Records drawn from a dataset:
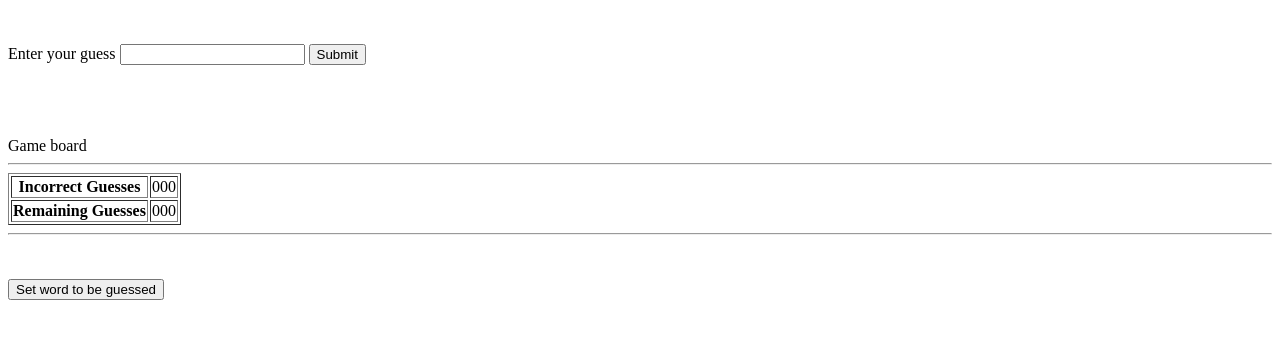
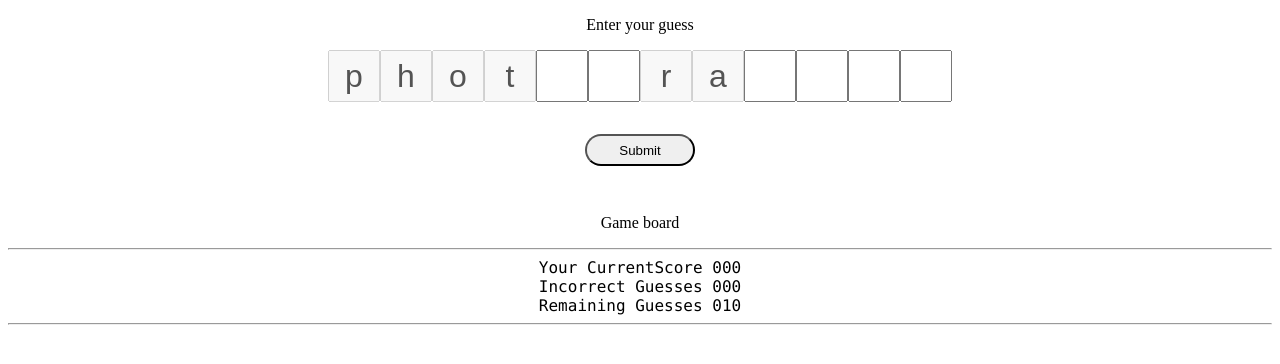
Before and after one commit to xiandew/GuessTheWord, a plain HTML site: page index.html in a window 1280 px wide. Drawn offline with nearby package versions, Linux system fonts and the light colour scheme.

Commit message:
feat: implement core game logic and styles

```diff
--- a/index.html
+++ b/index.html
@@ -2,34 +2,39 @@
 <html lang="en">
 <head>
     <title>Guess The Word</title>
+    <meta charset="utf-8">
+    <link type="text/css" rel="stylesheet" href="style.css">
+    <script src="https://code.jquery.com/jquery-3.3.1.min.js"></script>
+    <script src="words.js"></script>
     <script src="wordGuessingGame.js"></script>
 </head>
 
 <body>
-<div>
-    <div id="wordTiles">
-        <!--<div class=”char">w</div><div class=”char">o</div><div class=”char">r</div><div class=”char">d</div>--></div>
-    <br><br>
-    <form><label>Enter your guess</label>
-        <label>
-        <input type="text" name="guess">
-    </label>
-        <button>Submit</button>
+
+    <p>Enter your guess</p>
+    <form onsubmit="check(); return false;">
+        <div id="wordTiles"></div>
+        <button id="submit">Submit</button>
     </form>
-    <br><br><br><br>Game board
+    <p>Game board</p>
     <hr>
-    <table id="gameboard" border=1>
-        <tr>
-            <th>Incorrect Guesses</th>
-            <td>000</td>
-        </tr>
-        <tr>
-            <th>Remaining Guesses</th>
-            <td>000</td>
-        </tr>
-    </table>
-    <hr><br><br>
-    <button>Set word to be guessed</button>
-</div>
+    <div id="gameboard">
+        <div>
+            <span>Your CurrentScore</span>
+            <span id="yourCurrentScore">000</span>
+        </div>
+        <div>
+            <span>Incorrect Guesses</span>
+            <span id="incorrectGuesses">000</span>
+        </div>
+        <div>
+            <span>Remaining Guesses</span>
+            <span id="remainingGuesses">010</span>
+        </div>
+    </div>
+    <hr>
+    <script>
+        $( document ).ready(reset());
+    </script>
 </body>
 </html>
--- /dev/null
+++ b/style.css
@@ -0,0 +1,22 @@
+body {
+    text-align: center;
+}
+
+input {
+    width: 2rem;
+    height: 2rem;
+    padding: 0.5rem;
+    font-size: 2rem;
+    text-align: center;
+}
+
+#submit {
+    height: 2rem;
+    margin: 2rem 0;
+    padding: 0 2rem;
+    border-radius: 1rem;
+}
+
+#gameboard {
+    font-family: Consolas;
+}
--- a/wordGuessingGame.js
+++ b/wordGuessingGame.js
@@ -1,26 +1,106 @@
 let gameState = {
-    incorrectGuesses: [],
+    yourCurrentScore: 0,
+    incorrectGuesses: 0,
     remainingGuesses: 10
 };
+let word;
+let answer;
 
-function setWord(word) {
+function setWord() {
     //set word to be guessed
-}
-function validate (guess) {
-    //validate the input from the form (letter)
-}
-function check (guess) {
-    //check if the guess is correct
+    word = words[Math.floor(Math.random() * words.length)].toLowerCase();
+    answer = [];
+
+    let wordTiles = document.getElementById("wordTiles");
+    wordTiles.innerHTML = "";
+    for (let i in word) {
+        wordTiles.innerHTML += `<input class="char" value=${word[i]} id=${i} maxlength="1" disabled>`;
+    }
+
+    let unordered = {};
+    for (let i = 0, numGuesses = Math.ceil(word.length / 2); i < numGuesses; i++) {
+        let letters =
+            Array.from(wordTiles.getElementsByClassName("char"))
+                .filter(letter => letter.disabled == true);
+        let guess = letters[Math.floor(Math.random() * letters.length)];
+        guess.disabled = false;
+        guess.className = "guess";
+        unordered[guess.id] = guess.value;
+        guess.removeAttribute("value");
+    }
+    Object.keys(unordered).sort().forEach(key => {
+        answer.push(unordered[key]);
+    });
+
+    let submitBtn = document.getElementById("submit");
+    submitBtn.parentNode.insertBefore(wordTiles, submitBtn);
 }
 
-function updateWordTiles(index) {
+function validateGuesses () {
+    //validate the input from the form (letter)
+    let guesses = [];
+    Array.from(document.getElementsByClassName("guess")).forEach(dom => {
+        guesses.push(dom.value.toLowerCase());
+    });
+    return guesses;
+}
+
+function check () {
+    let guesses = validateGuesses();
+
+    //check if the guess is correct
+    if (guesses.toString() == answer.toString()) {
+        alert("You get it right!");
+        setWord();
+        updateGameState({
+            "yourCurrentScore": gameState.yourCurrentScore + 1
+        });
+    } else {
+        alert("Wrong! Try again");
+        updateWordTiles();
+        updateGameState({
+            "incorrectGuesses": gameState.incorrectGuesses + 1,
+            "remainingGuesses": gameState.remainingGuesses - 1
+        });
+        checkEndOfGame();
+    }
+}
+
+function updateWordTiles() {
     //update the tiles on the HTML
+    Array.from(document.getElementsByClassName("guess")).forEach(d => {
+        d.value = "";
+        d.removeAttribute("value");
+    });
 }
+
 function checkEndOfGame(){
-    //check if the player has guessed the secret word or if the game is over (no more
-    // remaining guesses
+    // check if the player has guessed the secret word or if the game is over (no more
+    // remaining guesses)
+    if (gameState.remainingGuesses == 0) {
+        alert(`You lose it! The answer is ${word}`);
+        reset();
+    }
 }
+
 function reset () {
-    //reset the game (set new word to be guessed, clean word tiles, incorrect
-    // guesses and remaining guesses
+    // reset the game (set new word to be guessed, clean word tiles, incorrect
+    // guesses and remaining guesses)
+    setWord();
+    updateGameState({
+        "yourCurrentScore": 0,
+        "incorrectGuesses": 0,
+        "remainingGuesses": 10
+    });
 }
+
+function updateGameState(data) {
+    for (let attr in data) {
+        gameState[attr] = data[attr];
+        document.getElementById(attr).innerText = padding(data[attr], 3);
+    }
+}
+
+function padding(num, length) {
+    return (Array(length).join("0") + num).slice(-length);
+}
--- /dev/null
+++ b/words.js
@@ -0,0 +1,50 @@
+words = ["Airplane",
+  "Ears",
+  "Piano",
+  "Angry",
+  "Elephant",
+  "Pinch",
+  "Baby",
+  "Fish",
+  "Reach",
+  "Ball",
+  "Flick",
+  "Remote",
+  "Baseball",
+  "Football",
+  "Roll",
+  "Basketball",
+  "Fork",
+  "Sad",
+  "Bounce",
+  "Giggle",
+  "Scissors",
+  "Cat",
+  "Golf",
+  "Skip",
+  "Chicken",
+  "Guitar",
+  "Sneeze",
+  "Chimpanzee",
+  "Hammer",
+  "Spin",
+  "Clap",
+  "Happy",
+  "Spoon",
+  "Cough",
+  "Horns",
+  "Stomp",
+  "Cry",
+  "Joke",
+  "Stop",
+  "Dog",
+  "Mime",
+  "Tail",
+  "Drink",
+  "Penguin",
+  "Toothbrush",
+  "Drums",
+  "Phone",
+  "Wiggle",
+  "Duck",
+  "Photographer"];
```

WHAT IS BEING ASKED → Skip the pictures and reproduce all remaining entries exactly.

ANSWER TO THIS EXERCISE →
Before and after one commit to xiandew/GuessTheWord, a plain HTML site: page index.html in a window 1280 px wide. Drawn offline with nearby package versions, Linux system fonts and the light colour scheme.

Commit message:
feat: implement core game logic and styles

```diff
--- a/index.html
+++ b/index.html
@@ -2,34 +2,39 @@
 <html lang="en">
 <head>
     <title>Guess The Word</title>
+    <meta charset="utf-8">
+    <link type="text/css" rel="stylesheet" href="style.css">
+    <script src="https://code.jquery.com/jquery-3.3.1.min.js"></script>
+    <script src="words.js"></script>
     <script src="wordGuessingGame.js"></script>
 </head>
 
 <body>
-<div>
-    <div id="wordTiles">
-        <!--<div class=”char">w</div><div class=”char">o</div><div class=”char">r</div><div class=”char">d</div>--></div>
-    <br><br>
-    <form><label>Enter your guess</label>
-        <label>
-        <input type="text" name="guess">
-    </label>
-        <button>Submit</button>
+
+    <p>Enter your guess</p>
+    <form onsubmit="check(); return false;">
+        <div id="wordTiles"></div>
+        <button id="submit">Submit</button>
     </form>
-    <br><br><br><br>Game board
+    <p>Game board</p>
     <hr>
-    <table id="gameboard" border=1>
-        <tr>
-            <th>Incorrect Guesses</th>
-            <td>000</td>
-        </tr>
-        <tr>
-            <th>Remaining Guesses</th>
-            <td>000</td>
-        </tr>
-    </table>
-    <hr><br><br>
-    <button>Set word to be guessed</button>
-</div>
+    <div id="gameboard">
+        <div>
+            <span>Your CurrentScore</span>
+            <span id="yourCurrentScore">000</span>
+        </div>
+        <div>
+            <span>Incorrect Guesses</span>
+            <span id="incorrectGuesses">000</span>
+        </div>
+        <div>
+            <span>Remaining Guesses</span>
+            <span id="remainingGuesses">010</span>
+        </div>
+    </div>
+    <hr>
+    <script>
+        $( document ).ready(reset());
+    </script>
 </body>
 </html>
--- /dev/null
+++ b/style.css
@@ -0,0 +1,22 @@
+body {
+    text-align: center;
+}
+
+input {
+    width: 2rem;
+    height: 2rem;
+    padding: 0.5rem;
+    font-size: 2rem;
+    text-align: center;
+}
+
+#submit {
+    height: 2rem;
+    margin: 2rem 0;
+    padding: 0 2rem;
+    border-radius: 1rem;
+}
+
+#gameboard {
+    font-family: Consolas;
+}
--- a/wordGuessingGame.js
+++ b/wordGuessingGame.js
@@ -1,26 +1,106 @@
 let gameState = {
-    incorrectGuesses: [],
+    yourCurrentScore: 0,
+    incorrectGuesses: 0,
     remainingGuesses: 10
 };
+let word;
+let answer;
 
-function setWord(word) {
+function setWord() {
     //set word to be guessed
-}
-function validate (guess) {
-    //validate the input from the form (letter)
-}
-function check (guess) {
-    //check if the guess is correct
+    word = words[Math.floor(Math.random() * words.length)].toLowerCase();
+    answer = [];
+
+    let wordTiles = document.getElementById("wordTiles");
+    wordTiles.innerHTML = "";
+    for (let i in word) {
+        wordTiles.innerHTML += `<input class="char" value=${word[i]} id=${i} maxlength="1" disabled>`;
+    }
+
+    let unordered = {};
+    for (let i = 0, numGuesses = Math.ceil(word.length / 2); i < numGuesses; i++) {
+        let letters =
+            Array.from(wordTiles.getElementsByClassName("char"))
+                .filter(letter => letter.disabled == true);
+        let guess = letters[Math.floor(Math.random() * letters.length)];
+        guess.disabled = false;
+        guess.className = "guess";
+        unordered[guess.id] = guess.value;
+        guess.removeAttribute("value");
+    }
+    Object.keys(unordered).sort().forEach(key => {
+        answer.push(unordered[key]);
+    });
+
+    let submitBtn = document.getElementById("submit");
+    submitBtn.parentNode.insertBefore(wordTiles, submitBtn);
 }
 
-function updateWordTiles(index) {
+function validateGuesses () {
+    //validate the input from the form (letter)
+    let guesses = [];
+    Array.from(document.getElementsByClassName("guess")).forEach(dom => {
+        guesses.push(dom.value.toLowerCase());
+    });
+    return guesses;
+}
+
+function check () {
+    let guesses = validateGuesses();
+
+    //check if the guess is correct
+    if (guesses.toString() == answer.toString()) {
+        alert("You get it right!");
+        setWord();
+        updateGameState({
+            "yourCurrentScore": gameState.yourCurrentScore + 1
+        });
+    } else {
+        alert("Wrong! Try again");
+        updateWordTiles();
+        updateGameState({
+            "incorrectGuesses": gameState.incorrectGuesses + 1,
+            "remainingGuesses": gameState.remainingGuesses - 1
+        });
+        checkEndOfGame();
+    }
+}
+
+function updateWordTiles() {
     //update the tiles on the HTML
+    Array.from(document.getElementsByClassName("guess")).forEach(d => {
+        d.value = "";
+        d.removeAttribute("value");
+    });
 }
+
 function checkEndOfGame(){
-    //check if the player has guessed the secret word or if the game is over (no more
-    // remaining guesses
+    // check if the player has guessed the secret word or if the game is over (no more
+    // remaining guesses)
+    if (gameState.remainingGuesses == 0) {
+        alert(`You lose it! The answer is ${word}`);
+        reset();
+    }
 }
+
 function reset () {
-    //reset the game (set new word to be guessed, clean word tiles, incorrect
-    // guesses and remaining guesses
+    // reset the game (set new word to be guessed, clean word tiles, incorrect
+    // guesses and remaining guesses)
+    setWord();
+    updateGameState({
+        "yourCurrentScore": 0,
+        "incorrectGuesses": 0,
+        "remainingGuesses": 10
+    });
 }
+
+function updateGameState(data) {
+    for (let attr in data) {
+        gameState[attr] = data[attr];
+        document.getElementById(attr).innerText = padding(data[attr], 3);
+    }
+}
+
+function padding(num, length) {
+    return (Array(length).join("0") + num).slice(-length);
+}
--- /dev/null
+++ b/words.js
@@ -0,0 +1,50 @@
+words = ["Airplane",
+  "Ears",
+  "Piano",
+  "Angry",
+  "Elephant",
+  "Pinch",
+  "Baby",
+  "Fish",
+  "Reach",
+  "Ball",
+  "Flick",
+  "Remote",
+  "Baseball",
+  "Football",
+  "Roll",
+  "Basketball",
+  "Fork",
+  "Sad",
+  "Bounce",
+  "Giggle",
+  "Scissors",
+  "Cat",
+  "Golf",
+  "Skip",
+  "Chicken",
+  "Guitar",
+  "Sneeze",
+  "Chimpanzee",
+  "Hammer",
+  "Spin",
+  "Clap",
+  "Happy",
+  "Spoon",
+  "Cough",
+  "Horns",
+  "Stomp",
+  "Cry",
+  "Joke",
+  "Stop",
+  "Dog",
+  "Mime",
+  "Tail",
+  "Drink",
+  "Penguin",
+  "Toothbrush",
+  "Drums",
+  "Phone",
+  "Wiggle",
+  "Duck",
+  "Photographer"];
```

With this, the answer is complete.